=== Begin Enclosure ===
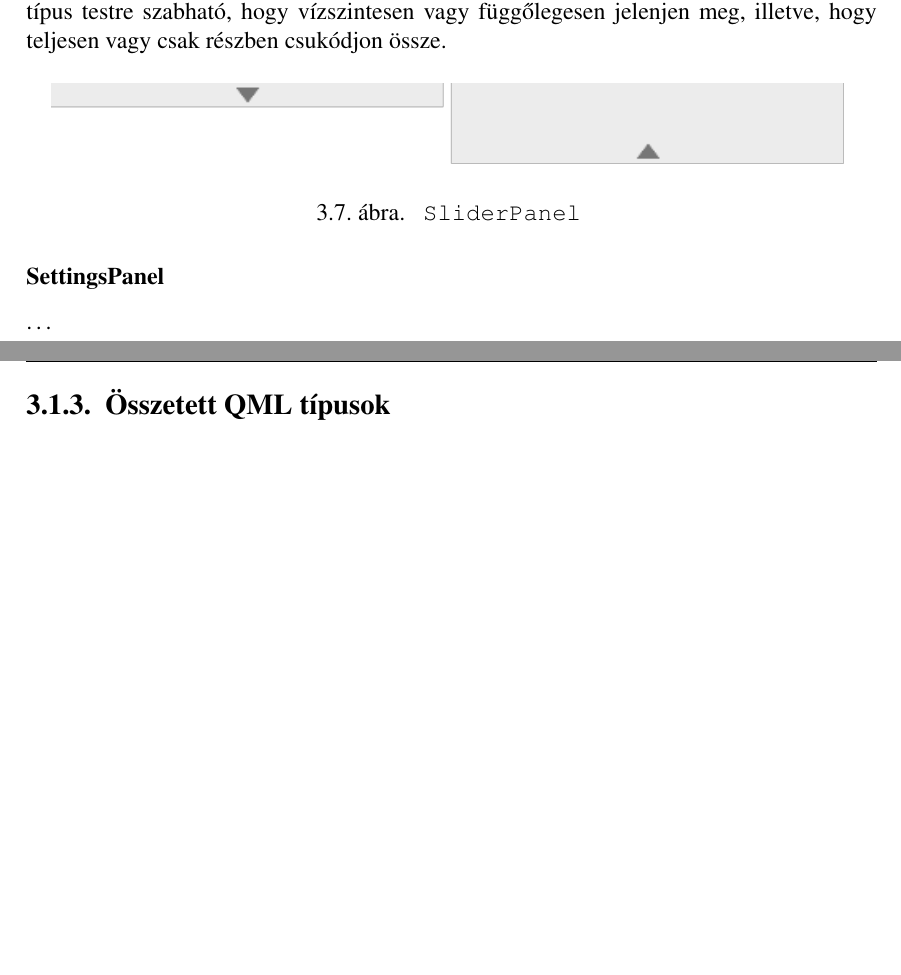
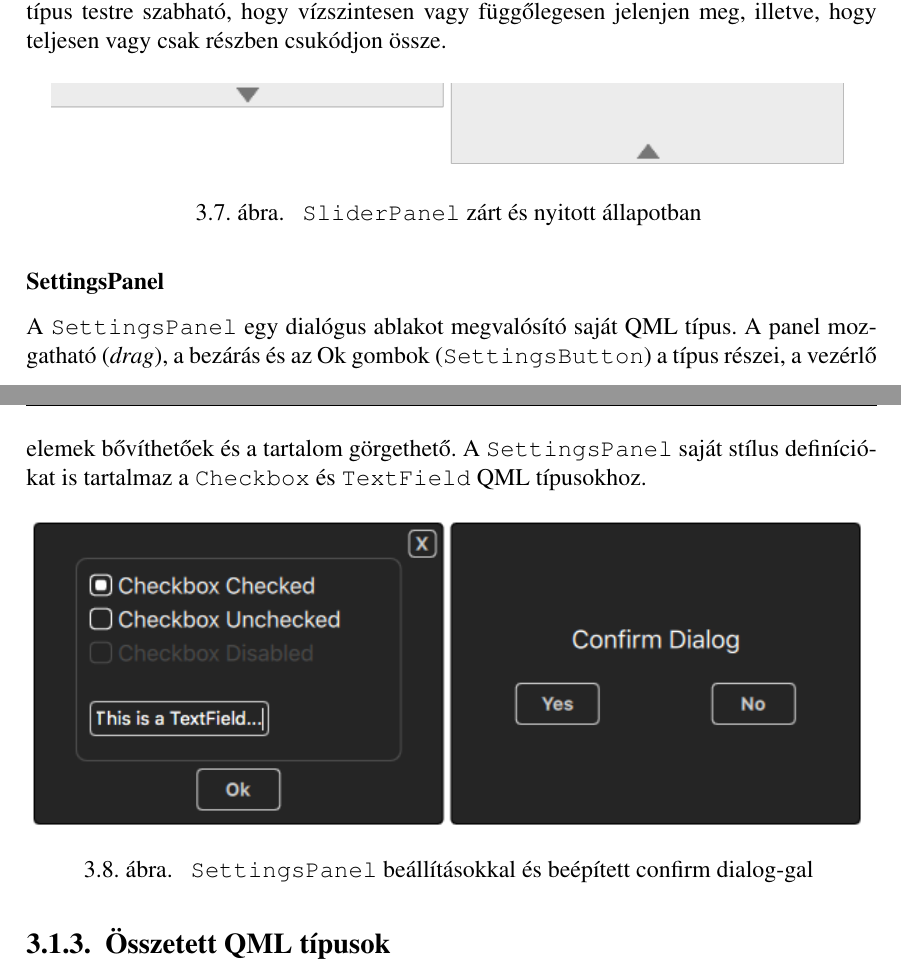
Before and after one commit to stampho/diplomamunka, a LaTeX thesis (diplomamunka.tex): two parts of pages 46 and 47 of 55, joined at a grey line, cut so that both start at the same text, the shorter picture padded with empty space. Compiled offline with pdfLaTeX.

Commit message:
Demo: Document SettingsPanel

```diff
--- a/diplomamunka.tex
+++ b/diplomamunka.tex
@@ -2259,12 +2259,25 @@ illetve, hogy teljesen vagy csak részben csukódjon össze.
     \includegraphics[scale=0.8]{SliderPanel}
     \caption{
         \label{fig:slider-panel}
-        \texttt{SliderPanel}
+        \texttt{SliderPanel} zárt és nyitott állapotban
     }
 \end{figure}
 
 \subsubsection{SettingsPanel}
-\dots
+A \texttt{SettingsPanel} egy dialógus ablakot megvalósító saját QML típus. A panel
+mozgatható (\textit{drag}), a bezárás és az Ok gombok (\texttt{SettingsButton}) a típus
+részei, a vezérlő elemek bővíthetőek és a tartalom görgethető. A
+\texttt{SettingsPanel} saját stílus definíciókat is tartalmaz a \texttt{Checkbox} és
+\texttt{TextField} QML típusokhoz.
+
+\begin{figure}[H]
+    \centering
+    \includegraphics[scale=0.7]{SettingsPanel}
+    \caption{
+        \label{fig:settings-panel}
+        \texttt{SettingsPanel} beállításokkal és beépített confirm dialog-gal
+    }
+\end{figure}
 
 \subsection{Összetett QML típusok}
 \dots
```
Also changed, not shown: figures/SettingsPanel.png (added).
=== End Enclosure ===
§ What the task requires: What is wanted is a copy of every line in the listing that includes the word "saját".

§ Output:
+A \texttt{SettingsPanel} egy dialógus ablakot megvalósító saját QML típus. A panel
+\texttt{SettingsPanel} saját stílus definíciókat is tartalmaz a \texttt{Checkbox} és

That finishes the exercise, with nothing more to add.